Presentation on theme: "Plants. Asexual reproduction: one living organism involved. Offspring identical to parent. Sexual reproduction: requires one male and one female."— Presentation transcript:
Asexual reproduction: one living organism involved. Offspring identical to parent. Sexual reproduction: requires one male and one female parent. Offspring looks like parents but is genetically different.
Conifers and flowering plants: produce cones, flowers and seeds. Algae, mosses and ferns: produce spores.
Does not involve meiosis or fertilization. One parent. Used by single-celled organisms such as Archaea, bacteria, and protists. Plants use roots, stems or leaves to reproduce asexually.
An advantage of asexual reproduction is that an organism can reproduce by itself and it can occur rapidly. Asexual reproduction can lead to rapid population growth of a species. A disadvantage of asexual reproduction is that only clones are reproduced – there is no genetic variation. An organism would not be able to adapt and evolve to a changing environment.
Binary fission: one cell divides to form two identical cells. It duplicates its genetic material and then divides. Each new cell has its own complete copy of the parent’s genetic information. Budding: part of the parent develops into a new organism. The new organism then pinches off from the parent and lives independently. The new organism is genetically identical to its parent. Fragmentation: the body of the parent breaks into two distinct pieces, each can produce an offspring.
Increased genetic diversity of the offspring. Characterized by two processes: Meiosis Fertilization: combination of two gametes (sex cells) During meiosis, chromosomes usually cross over = genetic recombination. Primary method of reproduction for the vast majority of visible organisms, including almost all animals and plants. Plants reproduce sexually: through flowers, cones or seeds.
Sexual reproduction has the advantage of providing lots of variation within a species, helping it to survive when the environment changes. The main disadvantage is that this process takes a lot of energy and time. This means that they can only produce small populations.
A seed contains all the requirements needed to produce a new plant: The embryo: small immature plant The cotyledon: food reserves The seed coat: protective cover
Gymnosperm (conifer): “naked seed” The seed only has the seed coat to protect it. Angiosperm (flowering plant): “enclosed seed” The seed has the seed coat as well as a second cover (pod, shell or pulp). Pod (beans) Shell (nuts) Pulp (fruits)
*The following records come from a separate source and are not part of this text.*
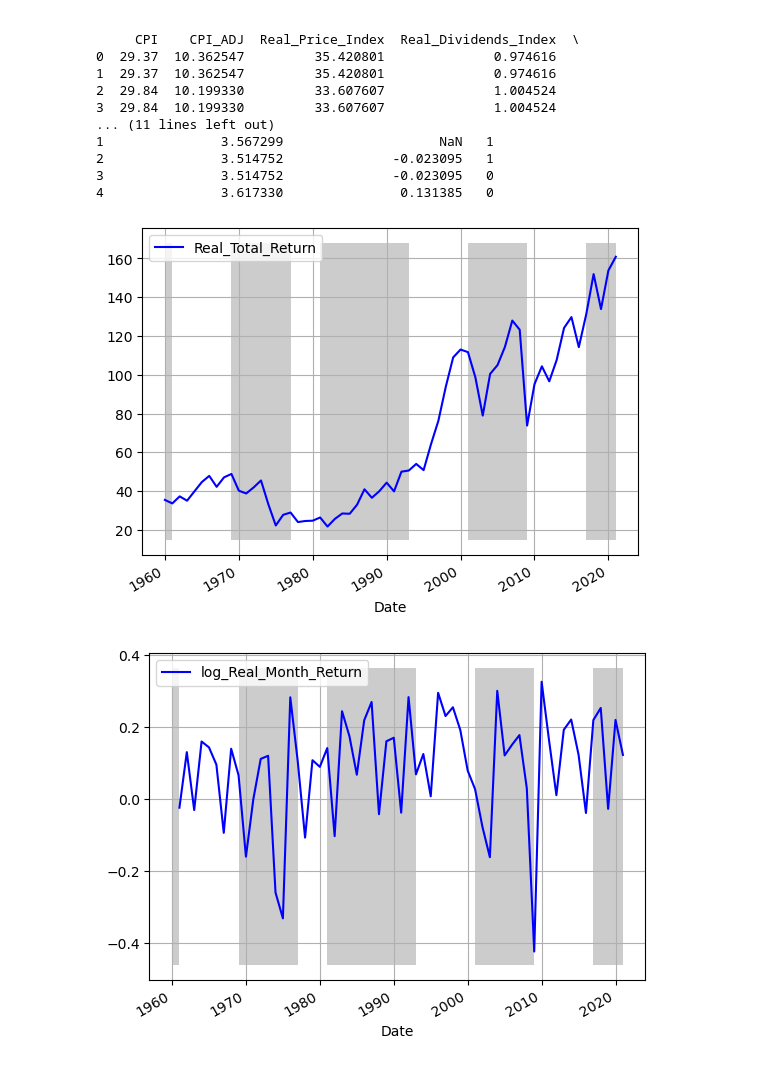
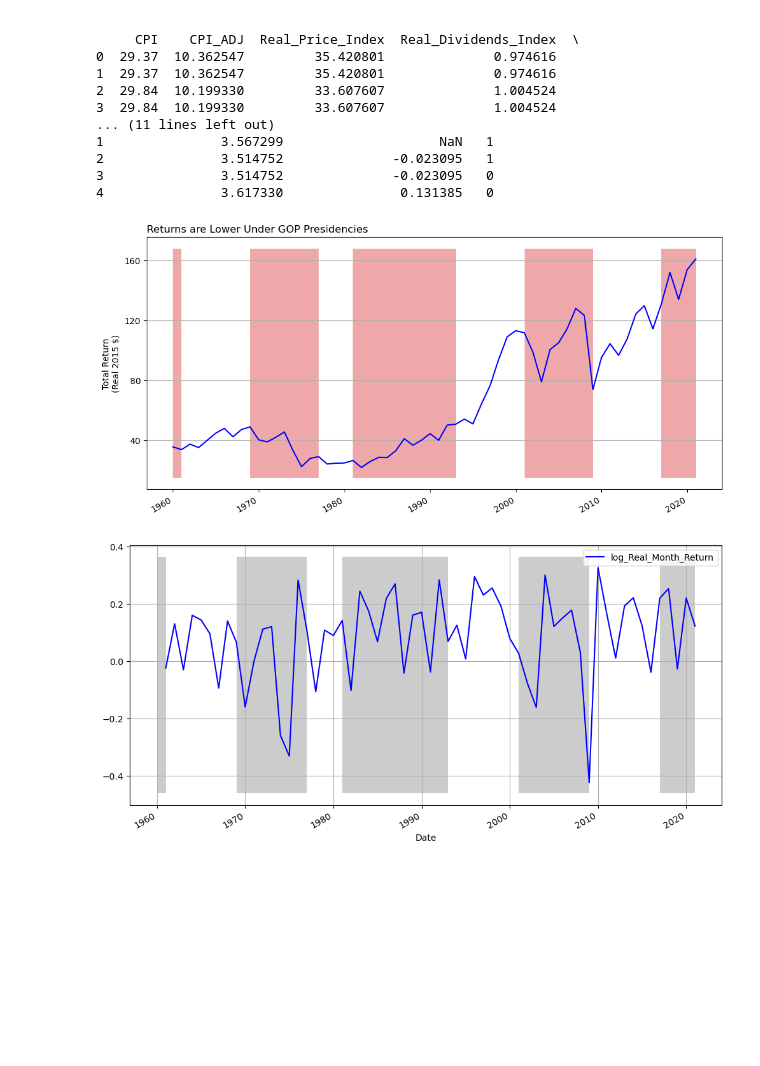
Before and after one commit to llorracc/as.180.369-2023-Fall, a Jupyter notebook: materials/code-demo/ZahnMVStockReturns.ipynb, the cells around one changed output. Drawn from its saved outputs; the diff is of its cells as text; code cells hidden in the pictures; blank space fills up the shorter version.

Commit message:
Enhanced Figure from Matts Presentation

```diff
--- a/materials/code-demo/ZahnMVStockReturns.ipynb
+++ b/materials/code-demo/ZahnMVStockReturns.ipynb
@@ -152,25 +171,39 @@ print(df.head(5))
 # %%
 # Plot real total returns. Shade GOP presidential terms
 # convenience function
 def plot_series(ax, df, index='Date', cols=['Real_Total_Return'], area='GOP'):
     # convert area variable to boolean
     df[area] = df[area].astype(int).astype(bool)
     # set up an index based on date
     df = df.set_index(keys=index, drop=False)
     # line plot
-    df.plot(ax=ax, x=index, y=cols, color='blue')
+    df.plot(ax=ax, x=index, y=cols, color='blue', legend = False)
     # extract limits
     y1, y2 = ax.get_ylim()
-    ax.fill_between(df[index].index, y1=y1, y2=y2, where=df[area], facecolor='grey', alpha=0.4)
+    ax.fill_between(
+        df[index].index,
+        y1=y1, y2=y2,
+        where=df['GOP'],
+        facecolor='tab:red',
+        alpha=0.4)
     return ax
 
 # set up figure, axis
-f, ax = plt.subplots()
+fig, ax = plt.subplots(figsize = (12,6))
 plot_series(ax, df)
-ax.grid(True)
+
+ax.set_title('Returns are Lower Under GOP Presidencies',loc='left')
+
+#ax.grid(True)
+ax.grid(axis='y')
+ax.set_xlabel('')
+ax.set_ylabel('Total Return\n(Real 2015 $)')
+
+ax.set_yticks([40,80,120,160])
+
 plt.show()
 # %% [output]
-[figure, old version]
+[figure, new version]
 # %%
 # Plot log total returns over time. Shade GOP presidential terms
 # convenience function
@@ -187,12 +220,12 @@ def plot_series(ax, df, index='Date', cols=['log_Real_Month_Return'], area='GOP'
     return ax
 
 # set up figure, axis
-f, ax = plt.subplots()
+f, ax = plt.subplots(figsize=(12,6))
 plot_series(ax, df)
 ax.grid(True)
 plt.show()
 # %% [output]
-[figure, old version]
+[figure, new version]
 # %%
 # Run OLS regression of Monthly earnings onto GOP president flag
 # Outcome real earnings next period. GOP president is pre-determined.
```
Also changed, not shown: parts of 3 cells of this notebook.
Reproduction in spore-producing plants: No production of seeds! Spores: cells that contain complete genetic material – can become an immature plant without fertilization. Males spores become plants that produce spermatozoa and female spores become plants that produce ovules. Then comes fertilization. Reproduction in conifers: Male cones contain male gametes Female cones contain female gametes Seeds develop in female cones once the ovules are fertilized. Reproduction in flowering plants: Pollination and Fertilization Seed development Seed dispersal
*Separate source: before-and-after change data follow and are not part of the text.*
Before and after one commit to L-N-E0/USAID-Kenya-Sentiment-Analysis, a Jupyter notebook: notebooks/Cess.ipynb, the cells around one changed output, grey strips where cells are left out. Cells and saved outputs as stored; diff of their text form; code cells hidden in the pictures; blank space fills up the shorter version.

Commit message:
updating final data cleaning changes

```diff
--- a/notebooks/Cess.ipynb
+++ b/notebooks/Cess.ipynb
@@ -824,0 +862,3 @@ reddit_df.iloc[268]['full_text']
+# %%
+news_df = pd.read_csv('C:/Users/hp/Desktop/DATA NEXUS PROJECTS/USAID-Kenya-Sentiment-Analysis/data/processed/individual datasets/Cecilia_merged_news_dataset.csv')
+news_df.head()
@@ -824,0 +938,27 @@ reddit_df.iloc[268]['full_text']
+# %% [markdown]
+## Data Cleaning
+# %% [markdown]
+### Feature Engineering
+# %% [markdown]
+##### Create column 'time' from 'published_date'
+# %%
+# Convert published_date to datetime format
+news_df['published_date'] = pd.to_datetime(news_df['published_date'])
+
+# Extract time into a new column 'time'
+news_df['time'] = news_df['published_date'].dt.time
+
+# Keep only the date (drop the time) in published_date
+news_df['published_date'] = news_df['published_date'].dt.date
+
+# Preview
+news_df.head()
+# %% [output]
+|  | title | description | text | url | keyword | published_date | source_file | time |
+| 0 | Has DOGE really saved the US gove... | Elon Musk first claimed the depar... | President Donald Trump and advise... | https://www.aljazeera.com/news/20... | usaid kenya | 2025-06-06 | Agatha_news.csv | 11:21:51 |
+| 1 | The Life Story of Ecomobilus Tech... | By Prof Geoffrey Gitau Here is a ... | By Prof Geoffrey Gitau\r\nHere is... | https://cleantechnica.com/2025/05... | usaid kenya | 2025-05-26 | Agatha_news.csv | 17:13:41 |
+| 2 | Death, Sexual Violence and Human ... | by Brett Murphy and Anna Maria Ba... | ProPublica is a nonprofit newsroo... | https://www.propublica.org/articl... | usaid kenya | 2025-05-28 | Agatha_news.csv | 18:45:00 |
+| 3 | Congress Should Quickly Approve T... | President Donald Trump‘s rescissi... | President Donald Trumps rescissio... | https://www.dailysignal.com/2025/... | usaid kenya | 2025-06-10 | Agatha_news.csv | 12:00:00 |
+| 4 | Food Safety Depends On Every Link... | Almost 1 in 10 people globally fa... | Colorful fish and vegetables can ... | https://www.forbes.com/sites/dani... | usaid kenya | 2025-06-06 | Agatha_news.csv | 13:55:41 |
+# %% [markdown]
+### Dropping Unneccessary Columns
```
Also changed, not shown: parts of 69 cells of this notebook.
Flowers can either have male reproductive organs (stamens), female reproduction organs (pistils or carpels) and often a flower has both.
Anther: where pollen is produced and stored Filament: supports the anther Pollen: contain male gametes (spermatozoa)
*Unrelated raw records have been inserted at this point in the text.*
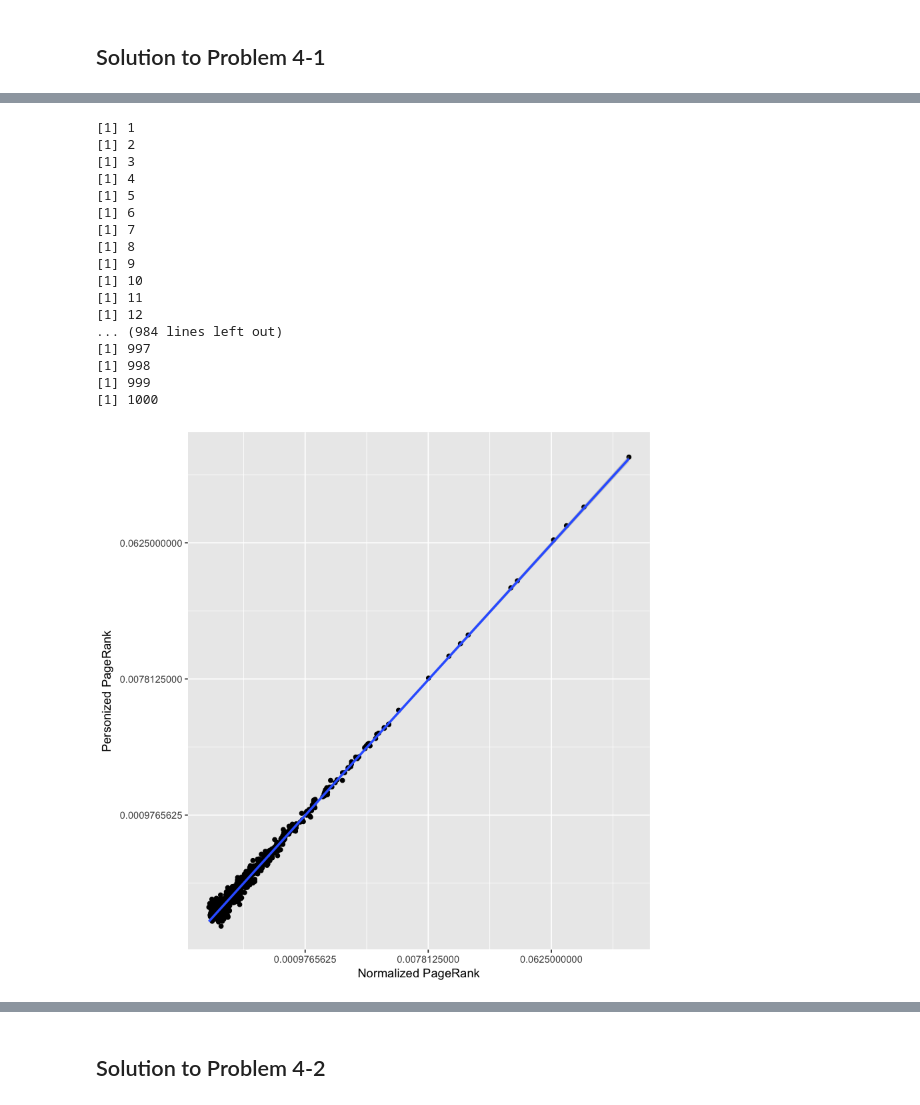
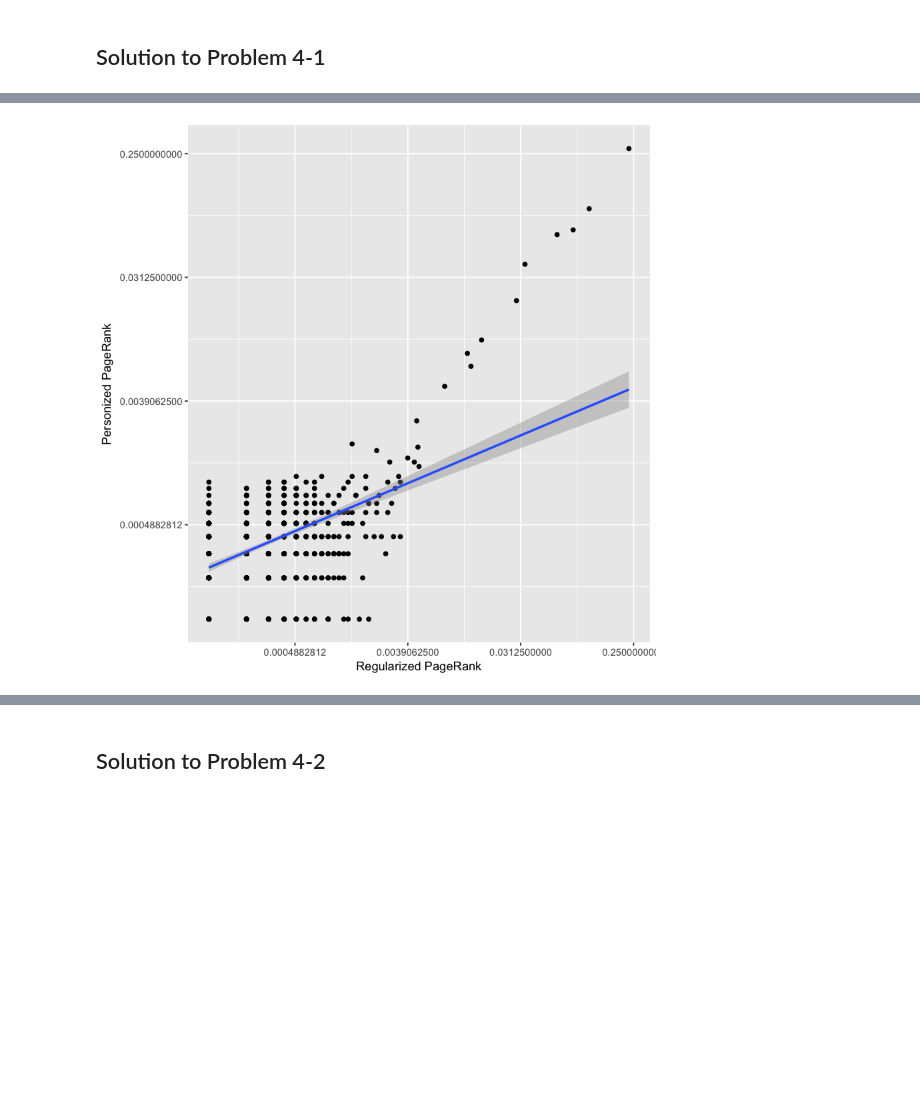
Before and after one commit to WuseFangtang/EE232E-1, a Jupyter notebook: project1/Problem 2-34.ipynb, the cells around one changed output, grey strips where cells are left out. Cells and saved outputs as stored; diff of their text form; code cells hidden in the pictures; blank space fills up the shorter version.

```diff
--- a/project1/Problem 2-34.ipynb
+++ b/project1/Problem 2-34.ipynb
@@ -251,46 +191,48 @@ norm_rank_df <- calc_tele(graph=g, num_step=1000, num_exp=1000, alpha=1/length(V
+# %%
+prob_set <- rep(1/1000,1000);
+for (i in seq(1, length(norm_rank_df$vertex))){
+    ind <- norm_rank_df[i,]$vertex;
+    pb <- norm_rank_df[i,]$probablity;
+    prob_set[ind] <- pb;
+}
 # %%
-personized_pr = function (graph, num_steps, start_node, alpha_set, prop=1){
+personized_pr = function (graph, num_steps, start_node, prob_set, alpha=0.15){
   # a simple implementation of teleportation
   transition_matrix <- create_transition_matrix(g);
   num_vertex <- length(V(graph)); # number of vertex
 
   v <- start_node;
-  path <- c()
   for(i in 1:num_steps){
     deg <- degree(graph, v, mode="out");
     if (deg == 0){
       # if it is in dead end
       v <- as.integer(runif(1, min=1, max=num_vertex+1));
-      path[i] <- v;
     }
     else{
       # or not dead
       rand_incident <- runif(1, min = 0, max = 1);
       # calculate alpha of vertex
-      alpha <- norm_rank_df$probablity[norm_rank_df$vertex == 10];
-      alpha <- alpha * prop;
       if (rand_incident >= alpha){
         PMF <- transition_matrix[v, ];
-        v <- sample(1:vcount(graph), 1, prob = PMF);
-        path[i] <- v;
+        PMFPP <- PMF * prob_set * (1 / sum(PMF * prob_set));
+        v <- sample(1:vcount(graph), 1, prob = PMFPP);
       }
       else{
         # w/ prob.=alpha, jump to random page
         v <- as.integer(runif(1, min=1, max=num_vertex+1));
-        path[i] <- v;
       }
     }
   }
 
-  return(path)
+  return(v)
 }
 # %%
-calc_tele_personized = function(graph, num_step, num_exp, alpha, prop=1){
+calc_tele_personized = function(graph, num_step, num_exp, prob_set, alpha=0.15){
   sum_path <- c();
   start_node <- as.integer(runif(num_exp,min=1,max=length(V(graph))+1));
   # do 10000 experimemnts
   for (i in seq(1,num_exp)){
-    path <- personized_pr(graph, start_node=start_node[i], num_steps=num_step, alpha_set=alpha, prop=prop);
+    path <- personized_pr(graph, start_node=start_node[i], num_steps=num_step, prob_set=prob_set, alpha=alpha);
     sum_path <- append(sum_path,path);
     #print(i)
   }
@@ -301,32 +243,15 @@ calc_tele_personized = function(graph, num_step, num_exp, alpha, prop=1){
 
   return(prob_vertex_df)
 }
+# %%
+personized_rk_df <- calc_tele_personized(g, num_step=1000, num_exp=10000, prob_set=prob_set,alpha=0.15);
+new_df <- merge(norm_rank_df, personized_rk_df, by="vertex");
 # %%
-personized_rk_df <- calc_tele_personized(g, num_step=1000, num_exp=1000, alpha=norm_rank_df, prop=0.5);
-new_df <- merge(norm_rank_df, personized_rk_df, by="vertex");
-
 # plot
 p <- ggplot(new_df, aes(x=probablity.x,y=probablity.y), alpha=0.5) + geom_point()
 p <- p + scale_x_continuous(trans='log2') + scale_y_continuous(trans='log2');
 p <- p + geom_smooth(method=lm);
-p <- p + labs(x="Normalized PageRank", y="Personized PageRank")
+p <- p + labs(x="Regularized PageRank", y="Personized PageRank")
 p
 # %% [output]
-[1] 1
-[1] 2
-[1] 3
-[1] 4
-[1] 5
-[1] 6
-[1] 7
-[1] 8
-[1] 9
-[1] 10
-[1] 11
-[1] 12
-... (984 lines left out)
-[1] 997
-[1] 998
-[1] 999
-[1] 1000
-[figure, old version]
+[figure, new version]
```
Also changed, not shown: parts of 23 cells of this notebook.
Stigma: sticky surface that captures the pollen. Style: supports the stigma Ovary: contains female gametes (ovules) Ovules: female gametes
Pollination leads to fertilization (zygote or fertilized egg). Fertilization: male and female gametes combine. Pollen must land on the stigma in order to fertilize the flower = pollination. Self-pollination: pollen transferred to the pistil of the same flower. Cross-pollination: pollen transferred to the pistil of a different flower through wind or insects.
1 st stage of development: spermatozoon (singular of spermatozoa) enters the ovule = fertilization. 2 nd stage of development: Cell divides into many cells that specialize themselves into different structures for different functions.
Seed dispersal: main mode or style of dispersing seeds is through fruits. 5 main agents of seed dispersal: Animals, water, wind, the plant itself and humans (sowing seeds).
Seed, seedling (young plant), adult plant, flower, fruit and back to seed.